To kick off the launch of its new high-end Maxwell graphics chip, Nvidia used 3D imagery to debunk the moon-landing conspiracy. The chip maker’s researchers did that by reconstructing the moon landing using a “globally illuminated” 3D model of the lunar lander, the moon’s surface, and the astronauts.
That means the company used realistic lighting from true light sources to create the visual effects and shadows in its 3D landscape. The computer model employed separate 3D voxel grid structures that stored direct and indirect scene lighting that was used for the global illumination calculations.
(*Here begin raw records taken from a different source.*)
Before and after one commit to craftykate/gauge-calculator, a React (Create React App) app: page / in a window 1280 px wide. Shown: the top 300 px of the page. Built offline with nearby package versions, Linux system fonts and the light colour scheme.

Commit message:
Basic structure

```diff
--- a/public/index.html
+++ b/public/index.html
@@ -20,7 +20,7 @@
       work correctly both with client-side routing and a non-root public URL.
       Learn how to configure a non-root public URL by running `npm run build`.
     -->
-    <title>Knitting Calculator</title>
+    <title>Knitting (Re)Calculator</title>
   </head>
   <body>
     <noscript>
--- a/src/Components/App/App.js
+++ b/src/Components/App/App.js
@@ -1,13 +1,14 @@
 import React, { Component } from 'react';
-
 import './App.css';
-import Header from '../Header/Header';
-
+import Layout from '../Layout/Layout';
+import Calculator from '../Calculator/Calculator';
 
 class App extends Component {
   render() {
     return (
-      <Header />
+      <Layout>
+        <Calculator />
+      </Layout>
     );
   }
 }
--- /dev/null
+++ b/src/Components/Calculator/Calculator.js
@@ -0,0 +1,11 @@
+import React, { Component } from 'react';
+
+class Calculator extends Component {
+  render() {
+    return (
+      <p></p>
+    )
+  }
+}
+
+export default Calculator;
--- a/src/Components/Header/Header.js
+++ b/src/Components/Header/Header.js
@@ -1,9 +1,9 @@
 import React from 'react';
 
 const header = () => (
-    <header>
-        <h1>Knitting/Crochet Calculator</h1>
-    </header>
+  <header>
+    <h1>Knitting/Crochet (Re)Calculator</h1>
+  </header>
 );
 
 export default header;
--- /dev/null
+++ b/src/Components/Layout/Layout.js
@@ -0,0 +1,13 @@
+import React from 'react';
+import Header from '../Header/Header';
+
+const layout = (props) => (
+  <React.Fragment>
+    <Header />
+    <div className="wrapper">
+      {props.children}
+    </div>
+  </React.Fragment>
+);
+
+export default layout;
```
Such calculations take into account how light shines from direct sources and then bounces around off indirect sources.
The conspiracy theorists have long argued that the 1969 black-and-white image of astronaut Buzz Aldrin descending the ladder, a picture taken by astronaut Neil Armstrong, wasn’t possible because Aldrin should have been in the shadow of the lander.
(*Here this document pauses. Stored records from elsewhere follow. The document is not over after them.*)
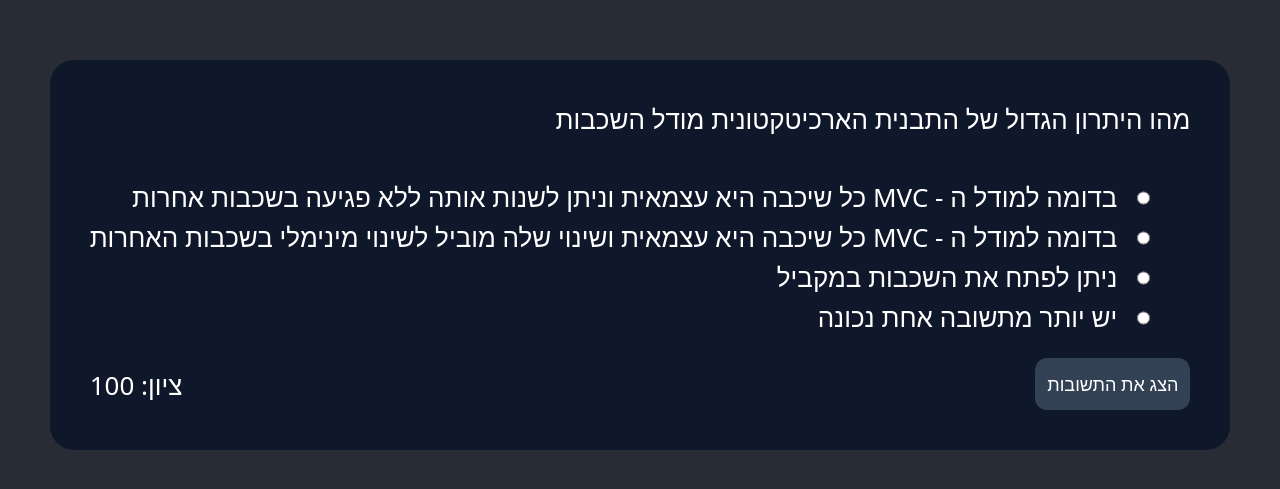
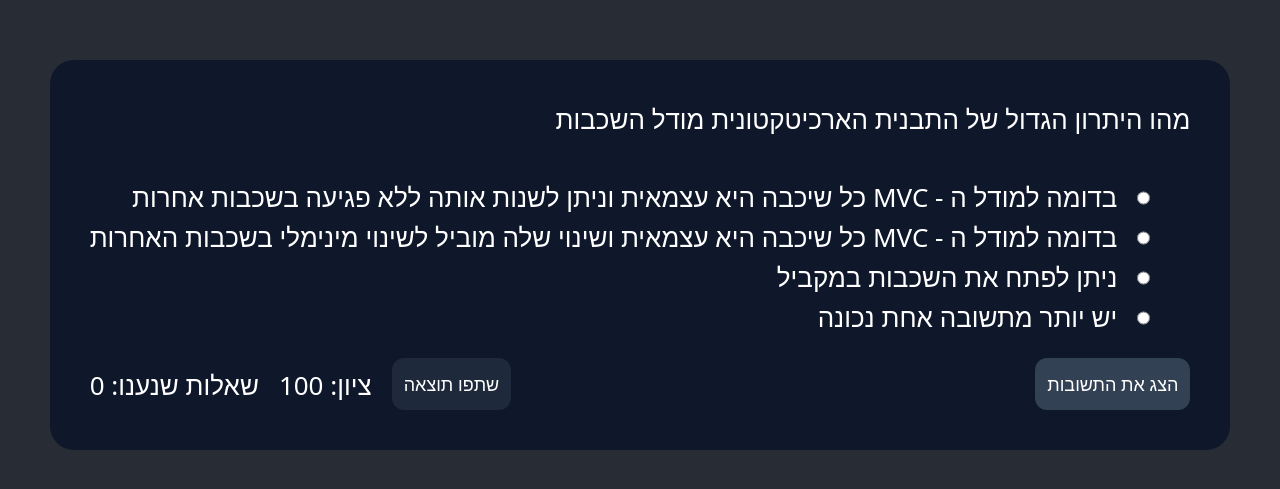
Before and after one commit to IgalKF/Academy.Quizez.ProgramEngineeringClient, a React (Create React App) app: page / in a window 1280 px wide. Shown: the part 145-634 px from the top of the page. Built offline with nearby package versions, Linux system fonts and the light colour scheme.

Commit message:
share button

```diff
--- a/package.json
+++ b/package.json
@@ -10,6 +10,7 @@
     "@types/node": "^18.7.14",
     "@types/react": "^18.0.18",
     "@types/react-dom": "^18.0.6",
+    "html-to-image": "^1.10.8",
     "react": "^18.2.0",
     "react-dom": "^18.2.0",
     "react-scripts": "5.0.1",
--- a/src/features/QuizItem/QuizItem.tsx
+++ b/src/features/QuizItem/QuizItem.tsx
@@ -1,6 +1,8 @@
 import React, { createRef, HtmlHTMLAttributes, useEffect, useRef } from "react";
 import { useState } from "react";
 import { Option, x } from '../../data/program-engineering-data';
+import * as htmlToImage from 'html-to-image';
+import { toPng } from 'html-to-image';
 
 const QuizItem = () => {
 
@@ -8,9 +10,36 @@
     const [showResults, setShowResults] = useState(false);
     const [selectedId, setSelectedId] = useState<Option>({ answer: '', right: false });
     const [scoreCount, setScoreCount] = useState<number>(1);
+    const ref = createRef<HTMLDivElement>();
+
+    const createImage = () => {
+        console.log(ref.current);
+
+        if (ref.current) {
+            htmlToImage.toPng(ref.current)
+                .then(function (dataUrl) {
+                    const file = new File(
+                        [dataUrl],
+                        'meme.jpg',
+                        {
+                          type: "image/jpeg",
+                          lastModified: new Date().getTime()
+                        }
+                     )
+                    // window.open('whatsapp://send?text='+encodeURIComponent(dataUrl));
+                    const shareData = {
+                        files: [file],
+                      };
+                    navigator.share(shareData);
+                })
+                .catch(function (error) {
+                    console.error('oops, something went wrong!', error);
+                });
+        }
+    }
 
     return (
-        <div className="bg-slate-900 p-10 rounded-3xl">
+        <div className="bg-slate-900 p-10 rounded-3xl" ref={ref}>
             <div className="text-right font-sans" style={{ direction: 'rtl' }}>
                 <form>
                     <h6>{x[index].question}</h6>
@@ -20,8 +49,8 @@
                         <div key={i} className="flex">
                             {showResults ?
                                 a.right ?
-                                    <img className="h-6 m-2" src="Sign-check-icon.png" />
-                                    : <img className="h-6 m-2" src="x-10366.svg" />
+                                    <img alt="יעני תשובה נכונה לפי ה-PDF" className="h-6 m-2" src="Sign-check-icon.png" />
+                                    : <img alt="וואלה טעות" className="h-6 m-2" src="x-10366.svg" />
                                 : <div className="h-6 w-6 m-2" />}
                             <input checked={a.answer === selectedId.answer} onChange={(e) => { setSelectedId(a) }} name={`${index}`} className="ml-5 radio" id={a.answer + i} type='radio' />
                             <label htmlFor={a.answer + i}>{a.answer}</label>
@@ -33,7 +62,9 @@
                     ? <button className="bg-slate-500 p-3 text-lg mt-5 rounded-xl" onClick={() => { setShowResults(!showResults); setIndex(index + 1); setSelectedId({ answer: '', right: false }); }}>המשך לשאלה הבאה</button>
                     : <button disabled={selectedId.answer === ''} className="bg-slate-700 p-3 text-lg mt-5 rounded-xl" onClick={() => { setShowResults(!showResults); if (selectedId.right) setScoreCount(x => x + 1); }}>הצג את התשובות</button>
                 }
-                <div className="float-left mt-7">{!showResults ?'ציון: ' + Math.floor(scoreCount / (index + 1) * 100) : '...'}</div>
+                <div className="float-left mt-7 mr-5">{!showResults ? <div>שאלות שנענו: {index}</div> : '...'}</div>
+                <div className="float-left mt-7">{!showResults ? 'ציון: ' + Math.floor(scoreCount / (index + 1) * 100) : '...'}</div>
+                <button onClick={createImage} className="float-left bg-slate-800 p-3 text-lg mt-5 ml-5 mr-5 rounded-xl">שתפו תוצאה</button>
             </div>
         </div>
     )
```
Also changed, not shown: 1 other file (tests, documents, lock files or other folders).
But Nvidia’s researchers say the shadow argument can be countered by showing how indirect illumination from the moon’s surface lit the back of the lander and Aldrin. A high amount of reflected light bounces off the crystalline silt of the moon, and that was why Aldrin was so lit up.
Nvidia used voxels to store scene-lighting information along with a technique called cone tracing to gather indirect illumination. Then, it created a highly accurate 3D model to establish the proof.